Christian Bruns (S’00) received the Dipl. Ing. de- gree in electrical engineering from the University of Karlsruhe, Karlsruhe, Germany, in 2000. Currently he is working toward the Ph.D. degree in electrical engineering at the Laboratory of Electromagnetic Fields and Microwave Electronics (IFH), Swiss Federal Institute of Technology (ETH) Zurich, Switzerland. From August 1996 to May 1997, he was a Visiting Student at the University of Massachusetts, Boston, and the Massachusetts Institute of Technology, Cam- bridge, through a scholarship grant. His research interests include the numerical analysis of general electromagnetic problems, antenna systems, reverberation chambers, EMC, and mobile communications. In addition, he is interested in economics, business, and administration.

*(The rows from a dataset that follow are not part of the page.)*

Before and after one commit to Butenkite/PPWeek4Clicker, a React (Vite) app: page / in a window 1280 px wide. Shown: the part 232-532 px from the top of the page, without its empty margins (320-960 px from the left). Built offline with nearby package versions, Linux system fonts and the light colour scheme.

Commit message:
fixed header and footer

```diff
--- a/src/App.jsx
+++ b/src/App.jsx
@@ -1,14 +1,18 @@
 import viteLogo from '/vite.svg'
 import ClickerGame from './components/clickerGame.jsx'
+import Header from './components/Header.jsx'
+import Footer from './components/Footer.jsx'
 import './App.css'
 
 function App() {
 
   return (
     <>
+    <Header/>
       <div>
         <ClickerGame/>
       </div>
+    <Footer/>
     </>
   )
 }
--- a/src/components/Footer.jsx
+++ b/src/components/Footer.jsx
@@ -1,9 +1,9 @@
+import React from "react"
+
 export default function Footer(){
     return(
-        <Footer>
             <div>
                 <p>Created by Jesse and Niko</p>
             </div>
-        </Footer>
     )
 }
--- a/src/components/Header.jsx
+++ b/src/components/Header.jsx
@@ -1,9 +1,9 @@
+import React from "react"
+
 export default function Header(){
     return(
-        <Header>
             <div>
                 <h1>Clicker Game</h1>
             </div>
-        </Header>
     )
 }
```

he is interested in economics, business, and administration. (IFH), ETH. Pascal Leuchtmann (M’98) received the diploma

(IFH), ETH.

Pascal Leuchtmann (M’98) received the diploma in electrical engineering, and the Ph.D. degree from the Swiss Federal Institute of Technology (ETH), Zurich, Switzerland, in 1980, and 1987, respectively.

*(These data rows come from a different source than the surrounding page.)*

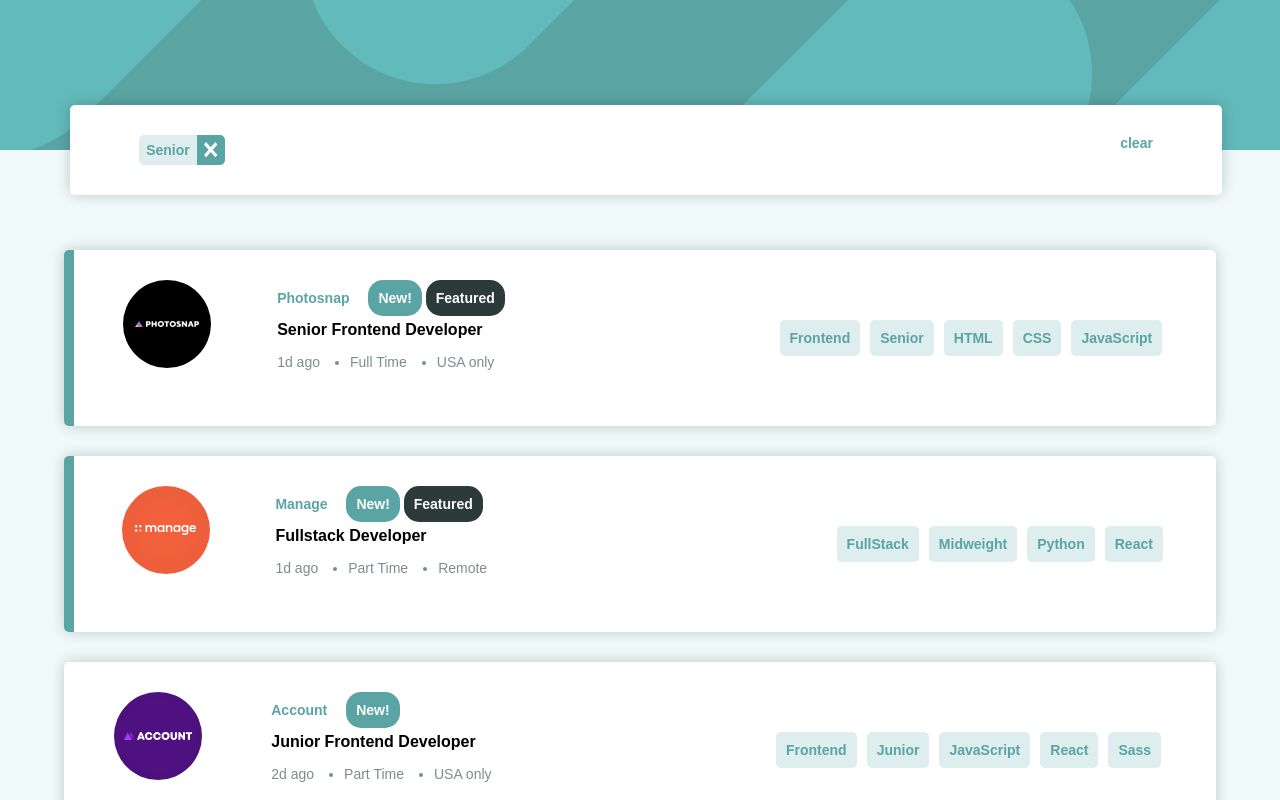
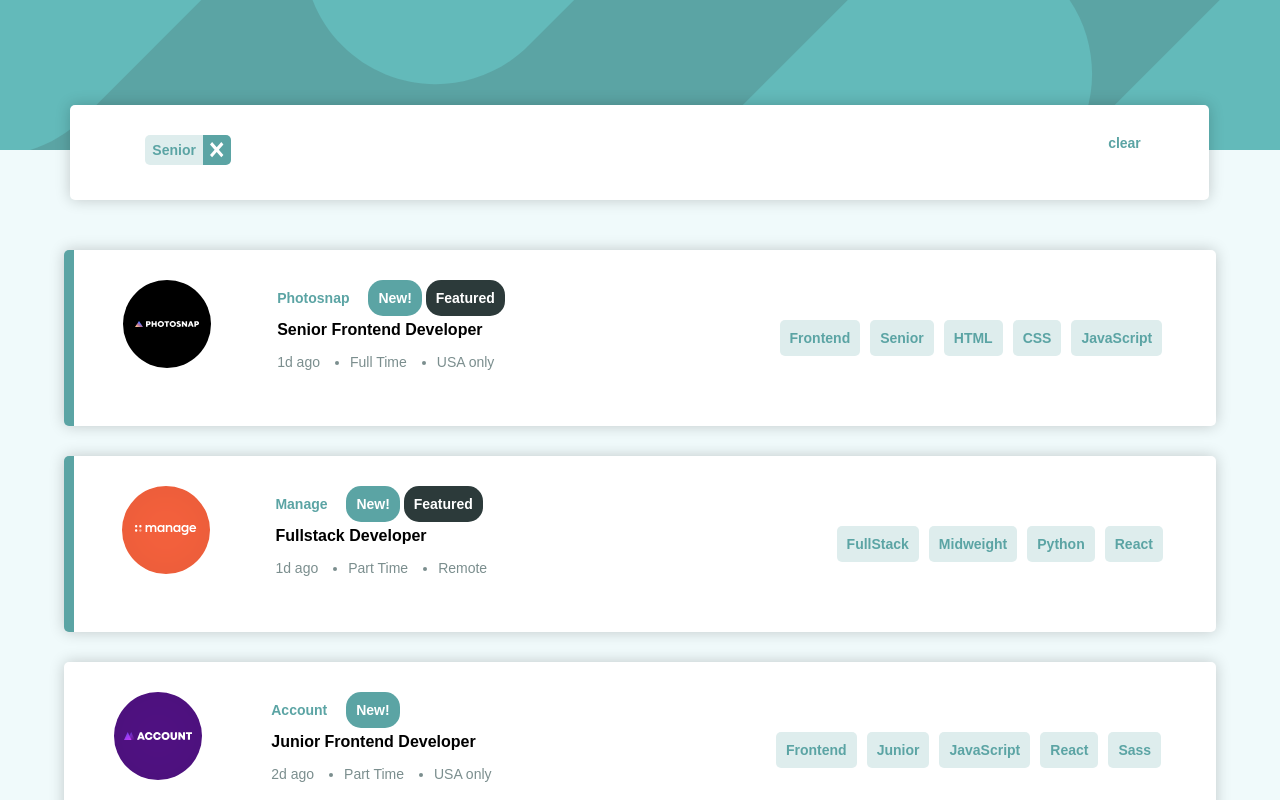
Before and after one commit to mmajudith/static-job-listings-master, a plain HTML site: page index.html in a window 1280 px wide. Both pictures are taken after a click on the item "Senior". Shown: the top 800 px of the page. Drawn offline with Linux system fonts and the light colour scheme; a web font is replaced by a local one.

Commit message:
Job Listings

```diff
--- a/index.html
+++ b/index.html
@@ -16,7 +16,7 @@
     <header class="header">
       <div class="filter">
         <div class="filtered-text">
-          <div id="fill">
+          <div class="fill" >
           </div>
           <div>
             <span class="clear">clear</span>
--- a/main.js
+++ b/main.js
@@ -1,35 +1,40 @@
 'use strict';
 
+// Variables Declarations
 const filContainer = document.querySelector('.filter');
 const clear = document.querySelector('.clear');
 
-let filWrapper = document.querySelector('#fill');
+let filWrapper = document.querySelector('.fill');
 let close = './images/icon-remove.svg';
 
 let items = document.querySelectorAll('li');
 let changeToArr = Array.from(items);
 
+
 const generateTemp =  (data) =>{
 
-    let html = `<span class="text">${data}</span>
-                <img src="${close}" alt="remove" class="remove">
-
+    let html = `
+                <ul class="con">
+                  <li class="text">${data}</li>
+                  <img src="${close}" alt="remove" class="remove">
+                </ul>
                 `
     return html;
 }
 
-let filteredRoles = changeToArr.filter(item =>{
-    item.addEventListener('click', e =>{
+// filtered the roles class
+changeToArr.filter(el =>{
+    el.addEventListener('click', e =>{
         if(e.target.classList.contains('role')){
             filContainer.style.display = 'block';
             filWrapper.innerHTML += generateTemp(e.target.innerHTML);
         }
     });
-
 });
 
-let filteredLevel = changeToArr.filter(item =>{
-    item.addEventListener('click', e =>{
+// filtered the levels class
+changeToArr.filter(el =>{
+    el.addEventListener('click', e =>{
         if(e.target.classList.contains('level')){
             filContainer.style.display = 'block';
             filWrapper.innerHTML += generateTemp(e.target.innerHTML);
@@ -37,8 +42,9 @@ let filteredLevel = changeToArr.filter(item =>{
     });
 });
 
-let filteredLang = changeToArr.filter(item =>{
-    item.addEventListener('click', e =>{
+// filtered the languages class
+changeToArr.filter(el =>{
+    el.addEventListener('click', e =>{
         if(e.target.classList.contains('language')){
             filContainer.style.display = 'block';
             filWrapper.innerHTML += generateTemp(e.target.innerHTML);
@@ -46,8 +52,9 @@ let filteredLang = changeToArr.filter(item =>{
     });
 });
 
-let filteredtools = changeToArr.filter(item =>{
-    item.addEventListener('click', e =>{
+// filtered the tools class
+changeToArr.filter(el =>{
+    el.addEventListener('click', e =>{
         if(e.target.classList.contains('tool')){
             filContainer.style.display = 'block';
             filWrapper.innerHTML += generateTemp(e.target.innerHTML);
@@ -55,8 +62,20 @@ let filteredtools = changeToArr.filter(item =>{
     });
 });
 
+
+
 clear.addEventListener('click', ()=>{
     filContainer.style.display = 'none';
     filWrapper.innerHTML = '';
 
 });
+
+
+
+filWrapper.addEventListener('click', e =>{
+
+     if(e.target.classList.contains('remove')){
+          e.target.parentElement.remove();
+    }
+
+});
--- a/scss/styles.scss
+++ b/scss/styles.scss
@@ -32,9 +32,14 @@
             display: flex;
             flex-direction: row;
             justify-content: space-between;
-            #fill{
+            .fill{
+                width: 95%;
+                .con{
+                    float: left;
                     display: flex;
                     flex-direction: row;
+                    margin-left: 7px;
+                    margin-bottom: 5px;
                 }
                 .text{
                     padding: 7px;
@@ -46,7 +51,6 @@
                 }
                 .remove{
                     background-color: $DesaturatedDarkCyan;
-                margin-right: 10px;
                     border-bottom-right-radius: 5px;
                     border-top-right-radius: 5px;
                     padding: 7px;
@@ -55,8 +59,10 @@
                         background-color: $VeryDarkGrayishCyan;
                     }
                 }
+            }
             .clear{
                 color:  $DesaturatedDarkCyan;
+                width: 10%;
                 &:hover{
                     text-decoration: underline;
                     cursor: pointer;
@@ -64,8 +70,39 @@
             }
         }
     }
+    @include mq(1285px){
+        .filter{
+            width: 89%;
+            margin: auto;
+        }
+    }
+    @include mq(1100px){
+        .filter{
+            width: 88%;
+            margin: auto;
+            left: 65px;
+        }
+    }
+    @include mq(920px){
+        .filter{
+            width: 85%;
+            margin: auto;
+        }
+    }
+    @include mq(625px){
+        .filter{
+            width: 80%;
+            margin: auto;
+            left: 60px;
+        }
+    }
     @include mq(400px){
         background-image: url(../images/bg-header-mobile.svg);
+        .filter{
+            width: 90%;
+            margin: auto;
+            left: 20px;
+        }
     }
 }
 
@@ -141,6 +178,7 @@ p{
         }
     }
     @include mq(650px){
+        margin-top: 130px;
         display: flex;
         flex-direction: column;
         .img{
@@ -158,6 +196,7 @@ p{
         }
     }
     @include mq(400px){
+        margin-top: 150px;
         position: relative;
         .img{
             position: absolute;
@@ -929,3 +968,7 @@ p{
 
 .attribution { font-size: 13px; text-align: center; padding: 30px;}
 .attribution a { color:$DesaturatedDarkCyan ; text-decoration: none;}
+
+.c{
+    display: none;
+}
```
Also changed, not shown: css/styles.css. Lines whose indentation alone changed are shown as unchanged.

He was a Scientific Assistant in the electromag- netics group, working on theoretical electrical engi- neering, mainly general-purpose numerical calcula- tion of electromagnetic fields. Currently, he is a Lec- turer in electromagnetics and leads the research group

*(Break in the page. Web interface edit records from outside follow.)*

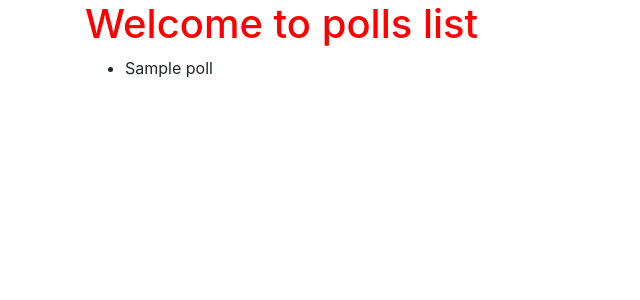
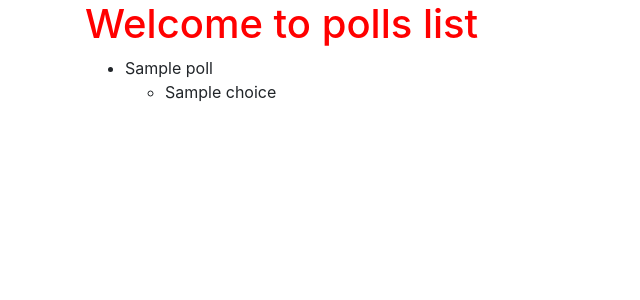
Before and after one commit to RobertNeuzil/Django, a Django app: template pollme/polls/templates/polls/polls_list.html in a window 1280 px wide. Shown: the part 56-356 px from the top of the page, without its empty margins (0-640 px from the left). Run offline with Django 3.2, Linux system fonts and the light colour scheme; the template is opened without the code that fills it: most values are stand-ins (such as "Sample title", 1, 10 or a date in 2020); some libraries are stand-ins or nearby versions.

Commit message:
the poll choices have been added to the template

```diff
--- a/pollme/polls/admin.py
+++ b/pollme/polls/admin.py
@@ -1,5 +1,6 @@
 from django.contrib import admin
-from .models import Poll
+from .models import Poll, Choice
 
 admin.site.register(Poll)
+admin.site.register(Choice)
 # Register your models here.
--- a/pollme/polls/templates/polls/polls_list.html
+++ b/pollme/polls/templates/polls/polls_list.html
@@ -5,9 +5,21 @@
 
 <ul>
 {% for x in polls %}
+
 	<li>
-		{{ x }}
+	{{ x }}
 	</li>
+		<ul>
+
+
+		{% for choice in x.choice_set.all %}
+			<li>
+
+				{{ choice }}
+
+			</li>
+		{% endfor %}
+		</ul>
 {% endfor %}
 </ul>
 {% endblock %}
--- a/pollme/polls/views.py
+++ b/pollme/polls/views.py
@@ -1,6 +1,6 @@
 from django.shortcuts import render
 from django.http import HttpResponse
-from . models import Poll
+from . models import Poll, Choice
 
 
 def polls_list(request):
@@ -10,9 +10,10 @@ def polls_list(request):
 	'''
 
 	polls = Poll.objects.all()
+	choices = Choice.objects.all()
 	context = {
 
-	"polls": polls
+	"polls": polls, "choices": choices
 
 	}
 	return render(request, "polls/polls_list.html", context)
```
Also changed, not shown: pollme/polls/models.py (+14 -1 lines), pollme/db.sqlite3, pollme/polls/migrations/0002_choice.py (added).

in research on EMC and antennas at the Laboratory of

Electromagnetic Fields and Microwave Electronics

of Electromagnetic Fields and Microwave Electronics Ruediger Vahldieck (M’85–SM’86–F’99) received the

Ruediger Vahldieck (M’85–SM’86–F’99) received the Dipl. Ing. and the Dr. Ing. degrees in electrical en- gineering from the University of Bremen, Germany, in 1980 and 1983, respectively. From 1984 to 1986, he was a Research Associate at the University of Ottawa, Ottawa, ON, Canada. In 1986, he joined the Department of Electrical and Computer Engineering, University of Victoria, Vic- toria, BC, Canada, where he became a Full Professor in 1991. During Fall and Spring 1992/1993 he was

a Visiting Scientist at the “Ferdinand-Braun-Institut

für Hochfrequenztechnik”, Berlin, Germany. Since 1997, he is a Professor of electromagnetic field theory at the Swiss Federal Institute of Technology, Zurich, Switzerland. His research interests include numerical methods to model electromagnetic fields in the general area of EMC and in particular, for computer-aided design of microwave, millimeter wave, and opto-electronic integrated circuits. Since 1981 he has more than 200 published technical papers in books, journals, and conferences, mainly in the field of microwave CAD.

Prof. Vahldieck, together with three co-authors, received the outstanding pub- lication award of the Institution of Electronic and Radio Engineers in 1983. In 1996, he received the J.K. Mitra Award of the IETE for the best research paper in 1995. He is the Past-President of the IEEE 2000 International Zurich Seminar on Broadband Communications (IZS’2000) and President of the EMC Congress 2003 in Zurich. He is Associate Editor of the IEEE MICROWAVE AND WIRELESS COMPONENTS LETTERS and member of the Editorial Board of the

IEEE TRANSACTIONS ON MICROWAVE THEORY AND TECHNIQUES. Since 1992,

he has served on the Technical Program Committee of the IEEE International Microwave Symposium, the MTT-S Technical Committee on Microwave Field Theory, and in 1999, on the TPC of the European Microwave Conference. He is the Chapter Chairman of the IEEE Swiss Joint Chapter on MTT, AP, and EMC.